Waiters and waitresses, often referred to as servers, take orders from customers and serve them food and drink. Many servers earn less than the minimum hourly wage and rely almost exclusively on tips for customers. According to the Bureau of Labor Statistics, approximately 2,289,010 waiters and waitresses were employed in the United States as of May 2011.
National Wage Statistics:
Because the rate of hourly pay earned by waitresses tends to fluctuate, all statistics reported by the Bureau of Labor Statistics are averages. As of May 2011, the average of all hourly rates of pay for servers was $10.05, and the median wage reported was $8.93. Half of all waitresses reported average hourly wages of between $8.25 and $10.61. The lowest-paid 10 percent of servers earned an average of $7.73 per hour or less, while the highest-paid 10 percent of servers reported average hourly wages of $14.34 or more.
Pay by Employment Sector:
As of May 2011, most waiters and waitresses were employed at full-service restaurants and earned an average of $9.93 per hour. Those working at limited-service restaurants reported an average hourly wage of $9.03, and those working at drinking establishments such as bars averaged $9.43 per hour. Waitresses employed at other amusement and recreation facilities averaged $10.81 per hour, and those employed at restaurants connected to hotels averaged $11.87 per hour.
Pay by Area:
According to the Bureau of Labor Statistics, waiters and waitresses working in the District of Columbia earned an average hourly wage of $14.06, higher than those in any other state. Other high-paying states for servers included Washington, at $13.94; Massachusetts, at $13.27; Vermont, at $12.58; and Oregon, at $12.37. The highest-paying metropolitan area for servers was the Seattle-Bellevue-Everett area of Washington, with an average hourly wage of $14.87. Servers working in northern Vermont reported the highest average wage of any non-metropolitan area, $14.19 per hour.
Variations in Pay:

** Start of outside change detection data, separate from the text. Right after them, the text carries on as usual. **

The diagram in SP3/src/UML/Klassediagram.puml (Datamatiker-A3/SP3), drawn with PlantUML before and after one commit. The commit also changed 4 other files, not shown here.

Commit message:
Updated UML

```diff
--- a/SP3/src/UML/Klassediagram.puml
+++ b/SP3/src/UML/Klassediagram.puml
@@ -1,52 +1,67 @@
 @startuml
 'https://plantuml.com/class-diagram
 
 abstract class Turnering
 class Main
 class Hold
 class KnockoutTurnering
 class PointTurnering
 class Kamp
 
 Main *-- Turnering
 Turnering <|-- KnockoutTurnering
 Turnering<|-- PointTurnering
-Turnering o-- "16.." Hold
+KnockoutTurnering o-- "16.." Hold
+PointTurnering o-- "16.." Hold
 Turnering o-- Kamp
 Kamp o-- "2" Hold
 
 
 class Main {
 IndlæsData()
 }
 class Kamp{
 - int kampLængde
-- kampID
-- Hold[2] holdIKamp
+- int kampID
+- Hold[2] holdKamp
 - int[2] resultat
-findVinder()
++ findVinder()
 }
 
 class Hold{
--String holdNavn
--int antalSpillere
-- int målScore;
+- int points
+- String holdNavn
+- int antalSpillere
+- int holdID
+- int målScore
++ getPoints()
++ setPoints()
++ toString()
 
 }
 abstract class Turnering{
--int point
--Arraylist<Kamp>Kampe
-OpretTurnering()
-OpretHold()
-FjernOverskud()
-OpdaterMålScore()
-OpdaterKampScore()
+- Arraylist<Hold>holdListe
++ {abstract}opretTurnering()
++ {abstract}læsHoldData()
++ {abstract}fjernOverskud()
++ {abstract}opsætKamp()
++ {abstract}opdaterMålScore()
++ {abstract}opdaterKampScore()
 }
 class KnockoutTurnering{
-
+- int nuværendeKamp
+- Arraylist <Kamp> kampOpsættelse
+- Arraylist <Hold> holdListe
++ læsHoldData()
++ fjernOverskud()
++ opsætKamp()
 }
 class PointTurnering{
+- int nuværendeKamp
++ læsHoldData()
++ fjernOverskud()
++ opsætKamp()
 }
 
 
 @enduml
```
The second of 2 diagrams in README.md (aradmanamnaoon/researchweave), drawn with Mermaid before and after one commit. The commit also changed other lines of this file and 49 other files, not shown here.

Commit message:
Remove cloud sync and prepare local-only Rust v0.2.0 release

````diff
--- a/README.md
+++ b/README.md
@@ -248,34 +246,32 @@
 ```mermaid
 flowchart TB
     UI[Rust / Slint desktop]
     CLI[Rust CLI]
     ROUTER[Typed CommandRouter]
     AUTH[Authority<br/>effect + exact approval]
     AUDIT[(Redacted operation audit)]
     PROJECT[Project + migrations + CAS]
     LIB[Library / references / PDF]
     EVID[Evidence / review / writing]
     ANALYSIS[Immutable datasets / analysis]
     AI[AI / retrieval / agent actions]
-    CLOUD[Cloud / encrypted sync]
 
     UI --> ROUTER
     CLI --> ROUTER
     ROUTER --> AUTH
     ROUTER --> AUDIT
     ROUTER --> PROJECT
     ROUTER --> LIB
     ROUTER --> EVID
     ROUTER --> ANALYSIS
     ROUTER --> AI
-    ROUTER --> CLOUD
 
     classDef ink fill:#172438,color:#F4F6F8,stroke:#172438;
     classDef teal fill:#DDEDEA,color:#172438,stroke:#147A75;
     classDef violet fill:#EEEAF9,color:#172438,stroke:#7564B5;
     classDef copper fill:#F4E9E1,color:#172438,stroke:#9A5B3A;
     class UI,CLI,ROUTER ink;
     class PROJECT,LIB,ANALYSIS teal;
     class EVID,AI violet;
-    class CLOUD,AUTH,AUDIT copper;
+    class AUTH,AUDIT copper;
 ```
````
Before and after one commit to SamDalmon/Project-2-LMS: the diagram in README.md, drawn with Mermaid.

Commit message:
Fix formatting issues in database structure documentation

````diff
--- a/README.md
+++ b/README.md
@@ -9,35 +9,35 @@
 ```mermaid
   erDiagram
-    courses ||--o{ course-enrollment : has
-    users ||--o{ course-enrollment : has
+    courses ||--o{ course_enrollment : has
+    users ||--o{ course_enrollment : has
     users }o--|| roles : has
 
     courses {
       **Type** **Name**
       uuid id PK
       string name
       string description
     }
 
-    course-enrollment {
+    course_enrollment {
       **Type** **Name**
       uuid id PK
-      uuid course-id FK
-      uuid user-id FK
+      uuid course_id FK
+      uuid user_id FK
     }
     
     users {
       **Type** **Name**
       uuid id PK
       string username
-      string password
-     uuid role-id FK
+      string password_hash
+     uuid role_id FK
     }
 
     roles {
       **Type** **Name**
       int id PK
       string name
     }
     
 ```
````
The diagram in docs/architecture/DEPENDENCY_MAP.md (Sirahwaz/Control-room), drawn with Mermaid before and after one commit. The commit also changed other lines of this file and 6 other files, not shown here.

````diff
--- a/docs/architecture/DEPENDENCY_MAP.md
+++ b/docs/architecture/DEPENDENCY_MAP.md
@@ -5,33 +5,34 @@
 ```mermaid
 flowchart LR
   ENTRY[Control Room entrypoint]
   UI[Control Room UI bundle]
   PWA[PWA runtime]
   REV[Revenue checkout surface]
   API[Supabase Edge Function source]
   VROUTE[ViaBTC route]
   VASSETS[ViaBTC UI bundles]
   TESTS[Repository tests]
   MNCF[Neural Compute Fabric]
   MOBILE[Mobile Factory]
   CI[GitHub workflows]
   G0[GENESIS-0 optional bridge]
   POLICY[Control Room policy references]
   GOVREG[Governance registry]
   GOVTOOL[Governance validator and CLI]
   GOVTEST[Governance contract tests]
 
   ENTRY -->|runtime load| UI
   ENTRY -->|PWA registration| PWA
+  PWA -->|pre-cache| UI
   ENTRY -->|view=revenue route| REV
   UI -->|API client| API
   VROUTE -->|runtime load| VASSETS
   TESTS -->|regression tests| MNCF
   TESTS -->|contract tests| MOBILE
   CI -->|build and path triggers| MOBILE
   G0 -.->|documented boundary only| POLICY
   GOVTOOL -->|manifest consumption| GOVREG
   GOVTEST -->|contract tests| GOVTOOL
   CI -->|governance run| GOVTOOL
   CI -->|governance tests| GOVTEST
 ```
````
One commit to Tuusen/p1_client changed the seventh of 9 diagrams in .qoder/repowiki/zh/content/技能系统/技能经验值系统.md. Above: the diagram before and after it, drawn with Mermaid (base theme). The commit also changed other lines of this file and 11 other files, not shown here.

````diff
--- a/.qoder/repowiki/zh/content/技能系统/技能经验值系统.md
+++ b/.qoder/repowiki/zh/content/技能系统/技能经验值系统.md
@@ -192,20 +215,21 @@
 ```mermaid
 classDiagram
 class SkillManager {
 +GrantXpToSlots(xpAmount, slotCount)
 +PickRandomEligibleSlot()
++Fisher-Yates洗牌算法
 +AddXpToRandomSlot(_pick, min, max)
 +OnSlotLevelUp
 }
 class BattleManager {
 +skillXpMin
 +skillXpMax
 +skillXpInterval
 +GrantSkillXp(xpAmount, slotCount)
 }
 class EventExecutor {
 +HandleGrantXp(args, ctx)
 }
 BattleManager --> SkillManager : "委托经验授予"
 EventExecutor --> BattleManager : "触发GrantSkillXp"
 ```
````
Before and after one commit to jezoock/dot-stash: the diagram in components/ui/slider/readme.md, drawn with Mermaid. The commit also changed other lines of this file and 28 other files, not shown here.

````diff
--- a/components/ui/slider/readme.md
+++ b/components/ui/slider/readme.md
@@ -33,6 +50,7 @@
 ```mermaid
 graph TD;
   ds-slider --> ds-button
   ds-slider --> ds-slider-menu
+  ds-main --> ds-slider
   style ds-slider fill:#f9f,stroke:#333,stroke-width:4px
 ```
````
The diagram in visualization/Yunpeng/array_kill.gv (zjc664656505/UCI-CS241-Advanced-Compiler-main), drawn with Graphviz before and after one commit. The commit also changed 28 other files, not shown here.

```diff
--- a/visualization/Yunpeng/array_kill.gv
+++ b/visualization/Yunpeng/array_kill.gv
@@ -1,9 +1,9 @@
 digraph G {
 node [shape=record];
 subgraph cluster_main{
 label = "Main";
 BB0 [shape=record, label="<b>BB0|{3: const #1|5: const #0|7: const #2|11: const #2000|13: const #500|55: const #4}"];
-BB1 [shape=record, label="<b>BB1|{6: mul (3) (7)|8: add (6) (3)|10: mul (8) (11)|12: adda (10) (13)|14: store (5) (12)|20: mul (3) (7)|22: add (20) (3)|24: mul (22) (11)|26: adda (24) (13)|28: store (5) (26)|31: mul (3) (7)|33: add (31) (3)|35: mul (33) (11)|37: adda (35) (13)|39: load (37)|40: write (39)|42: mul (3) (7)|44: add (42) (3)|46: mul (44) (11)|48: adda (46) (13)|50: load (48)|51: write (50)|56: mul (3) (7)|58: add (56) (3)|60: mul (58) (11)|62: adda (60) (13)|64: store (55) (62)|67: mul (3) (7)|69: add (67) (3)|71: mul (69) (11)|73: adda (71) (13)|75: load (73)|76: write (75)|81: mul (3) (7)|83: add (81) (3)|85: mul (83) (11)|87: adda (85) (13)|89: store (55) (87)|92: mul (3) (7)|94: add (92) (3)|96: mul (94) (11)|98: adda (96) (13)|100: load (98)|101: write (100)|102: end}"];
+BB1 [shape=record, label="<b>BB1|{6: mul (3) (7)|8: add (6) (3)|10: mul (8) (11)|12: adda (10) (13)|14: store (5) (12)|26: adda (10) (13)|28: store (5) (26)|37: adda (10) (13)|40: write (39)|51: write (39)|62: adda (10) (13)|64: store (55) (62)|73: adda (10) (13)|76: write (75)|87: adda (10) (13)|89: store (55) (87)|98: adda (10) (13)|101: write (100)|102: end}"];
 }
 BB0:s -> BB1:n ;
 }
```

Because waitresses rely on gratuities for the bulk of their income, pay can fluctuate significantly between shifts. Servers may earn little on some days and a lot on others. In general, the servers who can treat their customers politely and provide efficient service will earn more per hour. Because most customers tip as a percentage of their meal cost, servers working at upscale establishments tend to earn the highest hourly wages.